Pan-European cable company Liberty Global has announced a $23.3 billion acquisition of the UK’s Virgin Media that looks set to shake up the country’s telecoms, broadband and pay-TV markets.
The transaction includes a mixture of cash and Liberty Global (Amsterdam, Netherlands) shares and values Virgin Media (Hook, UK) at $47.87 a share – 24% higher than its closing price on February 4.
The deal will increase Liberty Global’s customer base to 25 million and give the company a major presence in one of Europe’s biggest markets.
“After the deal, roughly 80% of Liberty Global’s revenue will come from just five attractive and strong countries – the UK, Germany, Belgium, Switzerland and the Netherlands,” said Mike Fries, the president and chief executive of Liberty Global.
Fries expects the tie-up to yield cost savings of about $180 million a year on full integration. “But just as importantly, Virgin Media’s market-leading innovation and product expertise, particularly in mobile and B2B, will accelerate the development of these business segments,” he said.
The backing of Liberty Global should also make Virgin Media a stronger rival to Rupert Murdoch’s British Sky Broadcasting (London, UK), which dominates the UK’s pay-TV sector, and will increase the pressure on smaller pay-TV players like BT (London, UK) and TalkTalk (London, UK).
Liberty Global intends to pile another $3 billion on to Virgin Media’s debts to help finance the $5.9 billion cash component of the equity purchase price.
The combined company would have reported revenues of $16.8 billion and operating cash flow of $7.5 billion in 2012, said Virgin Media and Liberty Global in a statement.
News of the deal followed Virgin Media’s publication of fourth-quarter results that showed a 1.6% increase in revenues, to £1.04 billion, but a 1.4% drop in free cash flow, to £138 million.
The dip was blamed on investments made to support higher-speed services, and Fries told analysts that Liberty Global was likely to accelerate that program.

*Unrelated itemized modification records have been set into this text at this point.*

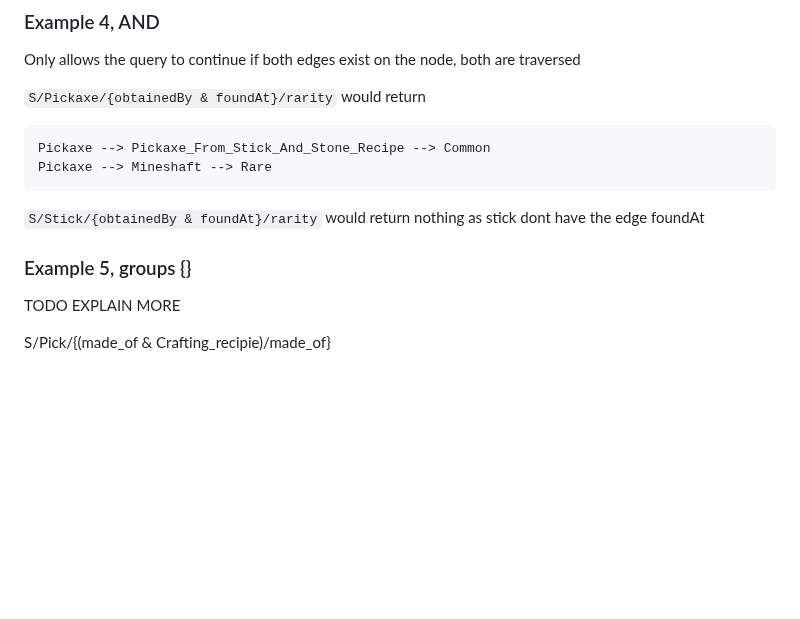
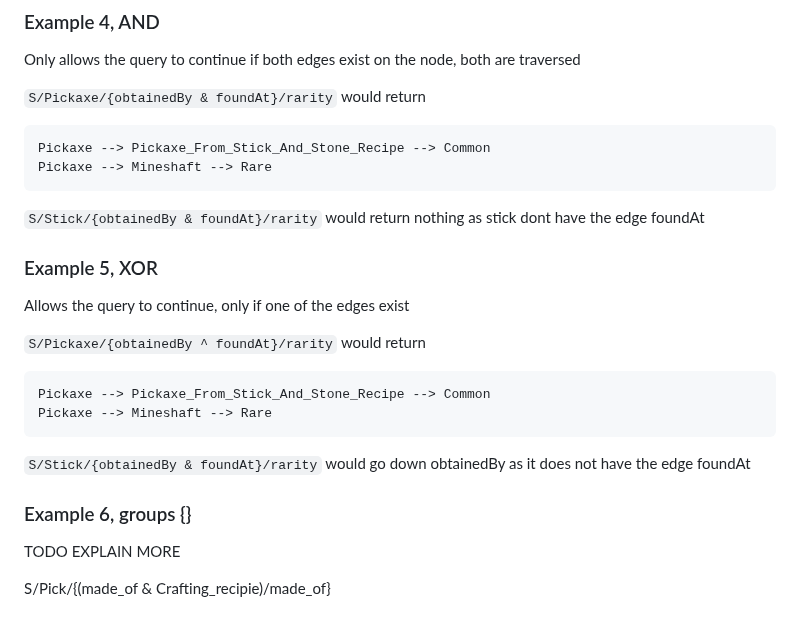
Before and after one commit to d0020e-2024-group-5/Path-Expression-Traversal-System, a Markdown page: README.md, the part around the change. Rendered like a GitHub page; blank space fills up the shorter version.

Commit message:
example 5 readme

````diff
--- a/README.md
+++ b/README.md
@@ -166,7 +166,21 @@ Pickaxe --> Mineshaft --> Rare
 
 ``S/Stick/{obtainedBy & foundAt}/rarity`` would return nothing as stick dont have the edge foundAt
 
-### Example 5, groups {}
+
+### Example 5, XOR
+
+Allows the query to continue, only if one of the edges exist
+
+``S/Pickaxe/{obtainedBy ^ foundAt}/rarity`` would return
+
+```text
+Pickaxe --> Pickaxe_From_Stick_And_Stone_Recipe --> Common
+Pickaxe --> Mineshaft --> Rare
+```
+
+``S/Stick/{obtainedBy & foundAt}/rarity`` would go down obtainedBy as it does not have the edge foundAt
+
+### Example 6, groups {}
 
 TODO EXPLAIN MORE
 
````
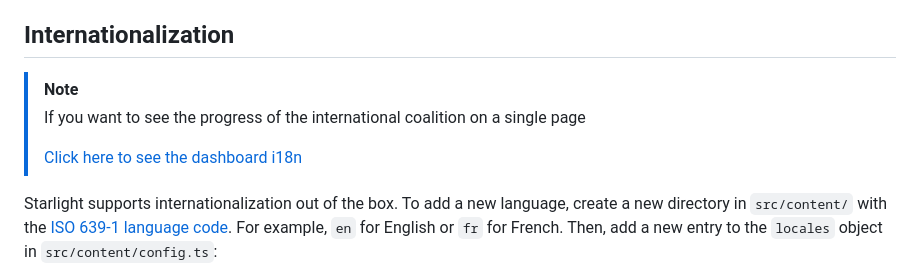
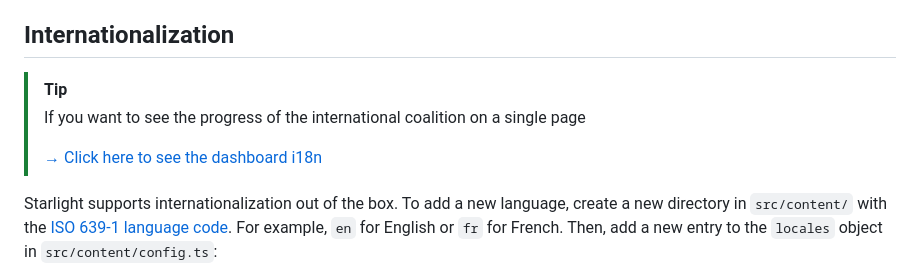
Before and after one commit to mrrobotdotapp/docs.mrrobot.app, a Markdown page: README.md, the part around one of its changes. GitHub-like rendering.

Commit message:
:art: → §TIP

```diff
--- a/README.md
+++ b/README.md
@@ -59,10 +59,10 @@ To edit the content of your site, simply edit the `.md` or `.mdx` files in `src/
 
 ## Internationalization
 
-> [!NOTE]
+> [!TIP]
 > If you want to see the progress of the international coalition on a single page
 >
-> [Click here to see the dashboard i18n](https://docs.mrrobot.app/lunaria/)
+> [→ Click here to see the dashboard i18n](https://docs.mrrobot.app/lunaria/)
 
 Starlight supports internationalization out of the box. To add a new language, create a new directory in `src/content/` with the [ISO 639-1 language code](https://en.wikipedia.org/wiki/List_of_ISO_639-1_codes). For example, `en` for English or `fr` for French.
 Then, add a new entry to the `locales` object in `src/content/config.ts`:
```
Also changed, not shown: other parts of README.md (+1 -1 lines).
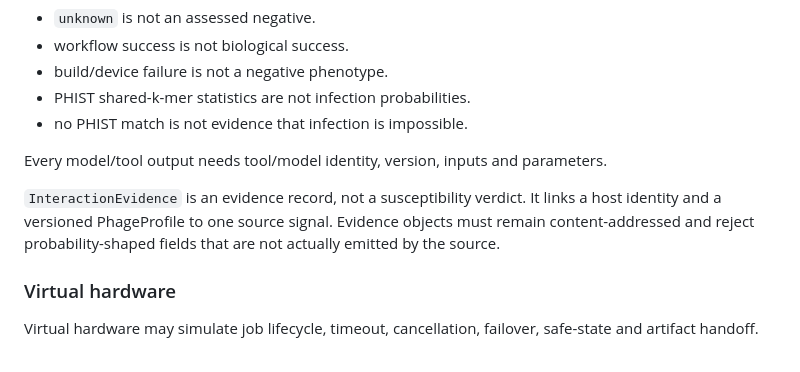
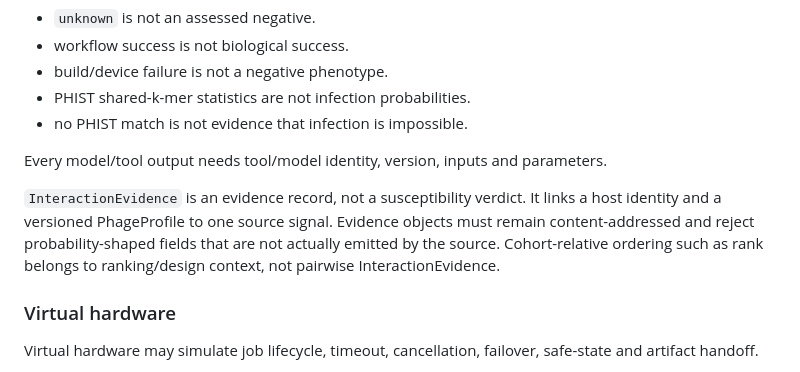
Before and after one commit to edgarcuth-web/self-driving-lab-for-phage-therapy, a Markdown page: AGENTS.md, the part around the change. GitHub-like rendering.

Commit message:
Keep rank outside pairwise evidence

```diff
--- a/AGENTS.md
+++ b/AGENTS.md
@@ -71,7 +71,7 @@ Keep source annotation, prediction and physical measurement distinct.
 
 Every model/tool output needs tool/model identity, version, inputs and parameters.
 
-`InteractionEvidence` is an evidence record, not a susceptibility verdict. It links a host identity and a versioned PhageProfile to one source signal. Evidence objects must remain content-addressed and reject probability-shaped fields that are not actually emitted by the source.
+`InteractionEvidence` is an evidence record, not a susceptibility verdict. It links a host identity and a versioned PhageProfile to one source signal. Evidence objects must remain content-addressed and reject probability-shaped fields that are not actually emitted by the source. Cohort-relative ordering such as rank belongs to ranking/design context, not pairwise InteractionEvidence.
 
 ### Virtual hardware
 
```
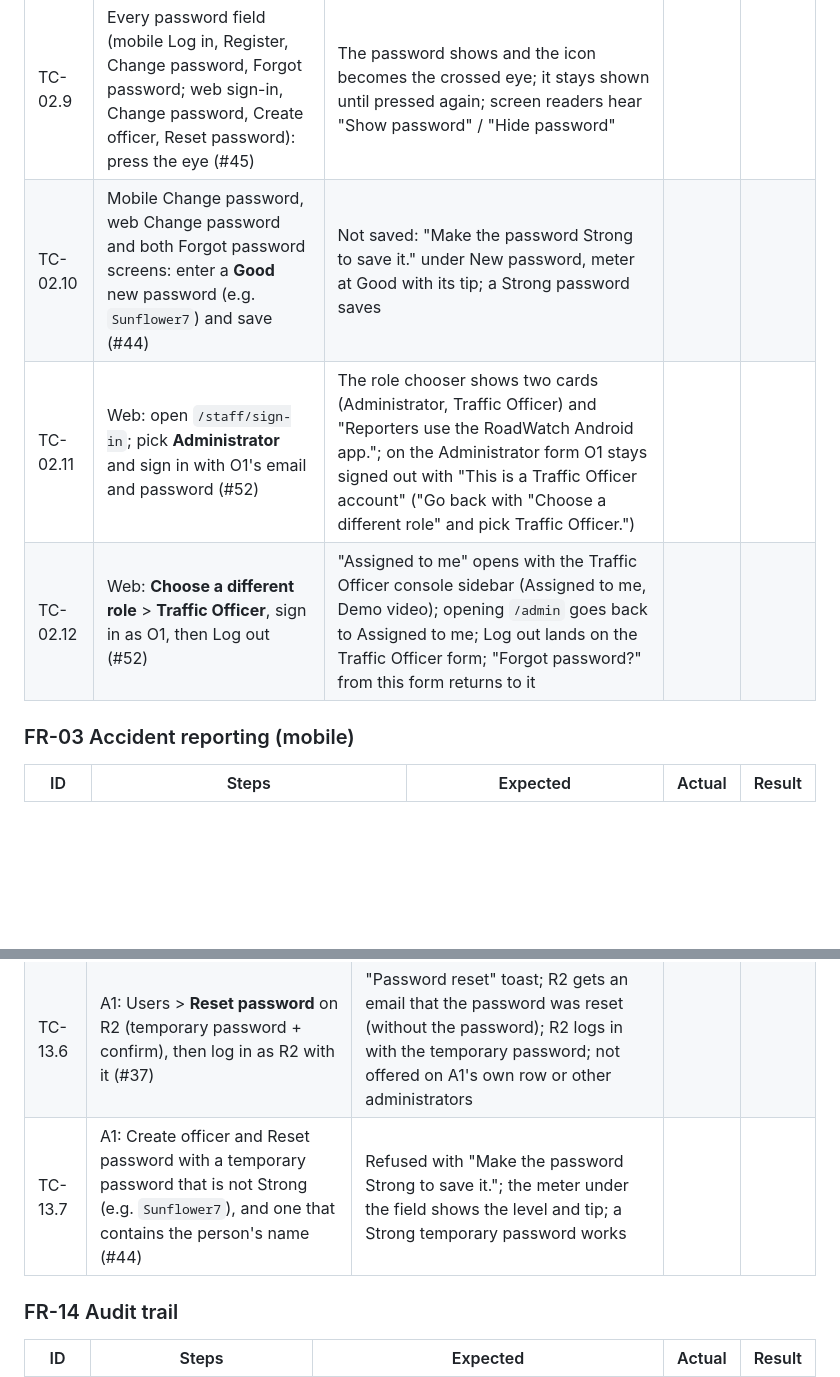
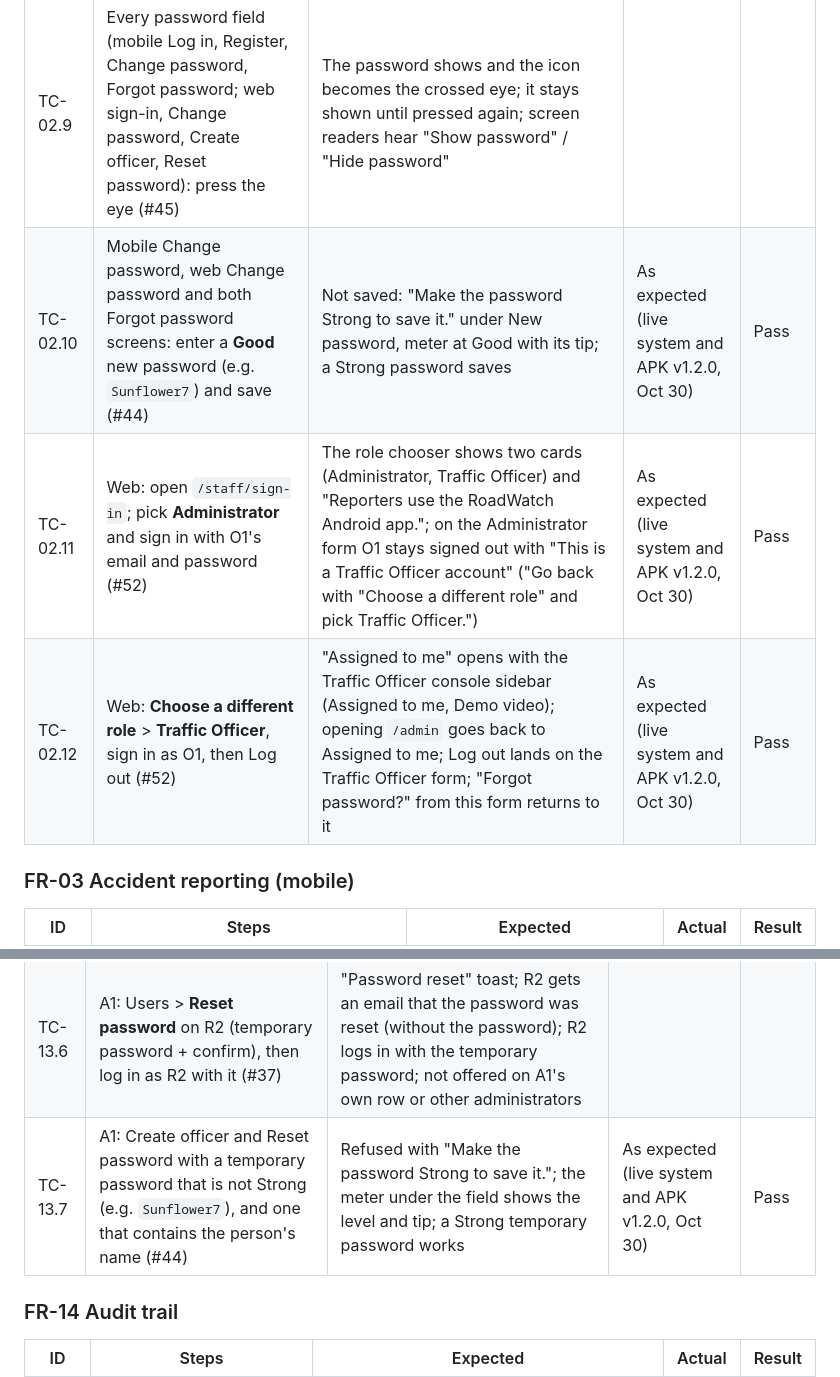
Before and after one commit to l3n8n-ocd/roadwatch, a Markdown page: docs/test-plan.md, 2 parts joined by grey strips. Drawn GitHub-style; blank space fills up the shorter version.

```diff
--- a/docs/test-plan.md
+++ b/docs/test-plan.md
@@ -41,9 +41,9 @@ Never put real passwords in this file. Use made-up test data (no real accident v
 | TC-02.7 | Mobile (R1, then O1): Log in > **Forgot password?** > email > Send code; type the 8-character code from the email and a new password (#37) | "If ... has a RoadWatch account, we sent it a code"; a wrong code shows "This code is wrong or has expired. Send a new code." under Code; the right code returns to Log in with "Password changed"; the new password works, the old one does not | | |
 | TC-02.8 | Web (A1): `/staff/sign-in` > **Forgot password?**, same steps; then try the same code again, and a code older than 15 minutes (#37) | Same as TC-02.7 on the web; a used or expired code is refused; an unknown email gets the same "we sent it a code" message (nothing reveals whether an account exists) | | |
 | TC-02.9 | Every password field (mobile Log in, Register, Change password, Forgot password; web sign-in, Change password, Create officer, Reset password): press the eye (#45) | The password shows and the icon becomes the crossed eye; it stays shown until pressed again; screen readers hear "Show password" / "Hide password" | | |
-| TC-02.10 | Mobile Change password, web Change password and both Forgot password screens: enter a **Good** new password (e.g. `Sunflower7`) and save (#44) | Not saved: "Make the password Strong to save it." under New password, meter at Good with its tip; a Strong password saves | | |
-| TC-02.11 | Web: open `/staff/sign-in`; pick **Administrator** and sign in with O1's email and password (#52) | The role chooser shows two cards (Administrator, Traffic Officer) and "Reporters use the RoadWatch Android app."; on the Administrator form O1 stays signed out with "This is a Traffic Officer account" ("Go back with "Choose a different role" and pick Traffic Officer.") | | |
-| TC-02.12 | Web: **Choose a different role** > **Traffic Officer**, sign in as O1, then Log out (#52) | "Assigned to me" opens with the Traffic Officer console sidebar (Assigned to me, Demo video); opening `/admin` goes back to Assigned to me; Log out lands on the Traffic Officer form; "Forgot password?" from this form returns to it | | |
+| TC-02.10 | Mobile Change password, web Change password and both Forgot password screens: enter a **Good** new password (e.g. `Sunflower7`) and save (#44) | Not saved: "Make the password Strong to save it." under New password, meter at Good with its tip; a Strong password saves | As expected (live system and APK v1.2.0, Oct 30) | Pass |
+| TC-02.11 | Web: open `/staff/sign-in`; pick **Administrator** and sign in with O1's email and password (#52) | The role chooser shows two cards (Administrator, Traffic Officer) and "Reporters use the RoadWatch Android app."; on the Administrator form O1 stays signed out with "This is a Traffic Officer account" ("Go back with "Choose a different role" and pick Traffic Officer.") | As expected (live system and APK v1.2.0, Oct 30) | Pass |
+| TC-02.12 | Web: **Choose a different role** > **Traffic Officer**, sign in as O1, then Log out (#52) | "Assigned to me" opens with the Traffic Officer console sidebar (Assigned to me, Demo video); opening `/admin` goes back to Assigned to me; Log out lands on the Traffic Officer form; "Forgot password?" from this form returns to it | As expected (live system and APK v1.2.0, Oct 30) | Pass |
 
 ### FR-03 Accident reporting (mobile)
 
@@ -144,7 +144,7 @@ Never put real passwords in this file. Use made-up test data (no real accident v
 | TC-13.4 | Reactivate R2 | R2 can log in again | | |
 | TC-13.5 | A1 tries to deactivate or change the role of A1's own account | Not offered in the UI ("You can't deactivate your own account"); the API refuses it too | | |
 | TC-13.6 | A1: Users > **Reset password** on R2 (temporary password + confirm), then log in as R2 with it (#37) | "Password reset" toast; R2 gets an email that the password was reset (without the password); R2 logs in with the temporary password; not offered on A1's own row or other administrators | | |
-| TC-13.7 | A1: Create officer and Reset password with a temporary password that is not Strong (e.g. `Sunflower7`), and one that contains the person's name (#44) | Refused with "Make the password Strong to save it."; the meter under the field shows the level and tip; a Strong temporary password works | | |
+| TC-13.7 | A1: Create officer and Reset password with a temporary password that is not Strong (e.g. `Sunflower7`), and one that contains the person's name (#44) | Refused with "Make the password Strong to save it."; the meter under the field shows the level and tip; a Strong temporary password works | As expected (live system and APK v1.2.0, Oct 30) | Pass |
 
 ### FR-14 Audit trail
 
```
Also changed, not shown: other parts of docs/test-plan.md (+23 -23 lines), CLAUDE.md (+3 -3 lines).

However, he played down speculation the combined company might effectively challenge Sky in the bidding for lucrative sports-broadcasting rights, saying it would be unlikely to change Virgin Media’s strategy with regard to premium content.